RSN Embroidery Studio: Home Interiors
21st May, 2020
Many of the pieces that come into the RSN Embroidery Studio are of sentimental value with amazing stories behind them. We often see samplers that can be traced back via the family tree sometimes opening another world to the family ancestors.
A client brought us a sampler which was amongst her mother’s sewing equipment. One of the names embroidered in to it is of her father’s ancestors. The client assumes that her mother had kept the sampler for this reason and was enthusiastic to research further into her paternal family tree, researching the individual names listed. The date on the sampler is 1839, and is in keeping with the style of that time.
Fortunately, the sampler did not have any holes or broken threads on it, but it did have moth residue. The first process was therefore to lightly surface clean the sampler with a low suction conservation hoover before placing it on to a support fabric of linen.
Once this was complete, we mounted the piece onto conservation grade card ready for framing. When placing any textile behind glass it is very important that the glass does not touch the textile and that air can flow between the two very different materials. The back should be sealed to prevent little insects getting in to make their home and have a feast!
The final sampler after restoration:
The sampler was not the only piece our client brought to us, she also brought two unfinished Jacobean Crewelwork pieces. These embroideries were originally destined as covers for dining chairs. The client’s mother spent a lot of her childhood stitching as she had a disability which meant running around was not a possibility. She learnt to sew beautifully, not just in ‘Jacobean’ stitches but also in Whitework, and turned her hand to embroidered pictures and making embroidered boxes.
The chair seats were not completed as the client’s grandmother left a set of more grand chairs, and she suspects that her mother started working on a different project instead. The client’s mother was a member of the Broderers of York Minster, which she loved and her work is still on display and in use in the Minster. From what we can see, she was a very accomplished embroiderer.
The RSN Embroidery Studio had the satisfying task of finishing the embroidery and making the pieces into cushions – not as straight forward as you might think!

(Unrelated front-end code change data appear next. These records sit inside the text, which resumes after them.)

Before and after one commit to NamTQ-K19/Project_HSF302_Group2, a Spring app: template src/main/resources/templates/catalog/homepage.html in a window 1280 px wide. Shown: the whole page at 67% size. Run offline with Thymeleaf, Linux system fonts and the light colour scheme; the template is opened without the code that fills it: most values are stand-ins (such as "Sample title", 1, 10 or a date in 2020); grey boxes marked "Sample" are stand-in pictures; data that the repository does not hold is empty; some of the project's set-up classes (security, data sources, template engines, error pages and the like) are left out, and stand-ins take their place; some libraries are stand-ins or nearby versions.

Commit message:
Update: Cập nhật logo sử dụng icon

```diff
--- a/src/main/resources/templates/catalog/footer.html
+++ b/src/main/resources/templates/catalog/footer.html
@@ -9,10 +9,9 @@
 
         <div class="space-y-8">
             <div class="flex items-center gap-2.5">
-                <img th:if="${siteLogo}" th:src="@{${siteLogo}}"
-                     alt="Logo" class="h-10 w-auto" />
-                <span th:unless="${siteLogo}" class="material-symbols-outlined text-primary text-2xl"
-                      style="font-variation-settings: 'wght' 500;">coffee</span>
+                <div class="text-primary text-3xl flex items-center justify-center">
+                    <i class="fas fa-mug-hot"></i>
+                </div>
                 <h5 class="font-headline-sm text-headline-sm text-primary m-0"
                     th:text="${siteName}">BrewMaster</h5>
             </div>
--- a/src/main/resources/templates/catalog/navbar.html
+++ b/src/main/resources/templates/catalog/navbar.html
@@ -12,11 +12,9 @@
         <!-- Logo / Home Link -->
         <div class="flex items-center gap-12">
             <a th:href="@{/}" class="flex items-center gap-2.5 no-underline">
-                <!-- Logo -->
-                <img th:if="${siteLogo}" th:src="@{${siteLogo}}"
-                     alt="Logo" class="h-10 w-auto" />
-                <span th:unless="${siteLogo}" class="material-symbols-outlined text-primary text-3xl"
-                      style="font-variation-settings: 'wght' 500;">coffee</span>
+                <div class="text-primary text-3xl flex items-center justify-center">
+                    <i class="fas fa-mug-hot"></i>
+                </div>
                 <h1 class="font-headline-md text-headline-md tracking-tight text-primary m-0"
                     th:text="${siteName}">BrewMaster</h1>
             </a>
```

The Studio Embroiderers firstly had to match the thread colours, taking in to consideration how the client’s mother would have continued to work them and where she would have placed the colours and stitches. Each cushion had different areas worked which gave us a clue as to her intentions as well as the decisions she had already made on the areas she had completed. In addition, it is the skill of the RSN Studio Team to adapt their own style and tension to suit that of an original piece of work so that it does not look like the work of two different people. This skill, and the ability to adapt the natural way of working of a highly trained RSN Embroiderer, comes with experience and confidence in the techniques as well as one’s own ability.
The cushions were constructed with a linen fabric back, a similar weight to the twill on the front. Using a spot cleaning method, we needed to remove some design marks in the corners, which were there to show the corner position for the chair pad. We used a feather cushion inner and chose a size larger as this will give more support to the embroidery in the future, keeping it from being crushed, which could happen if the inner was too soft. We finished the cushions with a hand twisted woollen cord taking the colours from the cushion so that each one was different.
We were delighted with the final result and so was our client, who has donated the four remaining chair seats to the RSN. We will use them for training the Future Tutor students during their Studio time. In this particular case, their training will be as if a client has brought them a commission and they will learn how to complete the work, from estimating the time and cost, to the thread quantity and making it up either as a cushion or a chair pad. These are important and, indeed, vital skills required when either working in the RSN Studio or when they are working Freelance.
We thought that we would let our client have the final word: “I do not have my mother’s talent in either stitching or the eye for colour so I am immensely grateful to the ladies who completed the cushions. I cannot tell whose work is whose, but as they sit on my sofa I look at them and feel my mother’s presence.”